Traveling in Packs
So this completely bewilders guys. Why do girls always go to the bathroom together? Why are they always traveling in packs? Sometimes, girls don’t even understand it themselves.
But basically, it’s not just a social comfort thing and our need for friendship, it’s also a safety thing (even if we aren’t aware of it). This is hard for a guy to understand, but sometimes being a girl feels like being prey. Guys “hunt” and “chase” us…and unfortunately sometimes even stalk us.
Girls have to be more careful than guys because as much as I hate to say it, I know for me at least there is that fear in the back of your mind of being attacked and raped. Now of course I don’t think about this all the time, but there are certain situations when I become very cautious.
For example, when I have a night class I don’t walk out to my car alone. Girls are taught to stick together, use the buddy system, avoid dark alleys, don’t go running at night, don’t walk alone at night. We carry mace or walk to our cars with our keys threaded between our fingers as weapons.
We’re also discouraged from traveling alone. As a girl who wants to see the world, this really gets under my skin. I hate feeling limited because of my gender. In fact, it pisses me off. But I have to face the facts: I have to be careful because a guy is physically stronger than me. If he wants to hurt me, I’m at a disadvantage.
So basically, try to understand the vulnerability girls may sometimes feel.
Talk to the girls in your life and don’t be afraid to ask them questions! Observe us, watch some chick-flicks, try to get into our minds.
Also, read books from the POV of female characters. That will help you to get a feel for writing female characters more than anything! (I’d also recommend The Fault in Our Stars by John Green–he writes the female character very well.)
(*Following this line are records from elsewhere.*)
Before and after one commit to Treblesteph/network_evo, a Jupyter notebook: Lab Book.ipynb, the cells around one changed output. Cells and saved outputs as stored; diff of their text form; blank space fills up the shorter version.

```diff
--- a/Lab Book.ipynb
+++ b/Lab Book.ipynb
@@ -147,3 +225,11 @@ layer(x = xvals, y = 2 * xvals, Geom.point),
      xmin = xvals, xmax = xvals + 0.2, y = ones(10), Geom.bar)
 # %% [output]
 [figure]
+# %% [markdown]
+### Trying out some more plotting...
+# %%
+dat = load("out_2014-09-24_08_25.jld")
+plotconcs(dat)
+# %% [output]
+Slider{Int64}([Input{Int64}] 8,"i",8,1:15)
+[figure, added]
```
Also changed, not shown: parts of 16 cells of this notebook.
And be patient. It may take practice and time for you to feel comfortable writing another gender. And if you still have doubts, have a girl read your story. She will be able to point out any faults and you will be able to learn from your mistakes.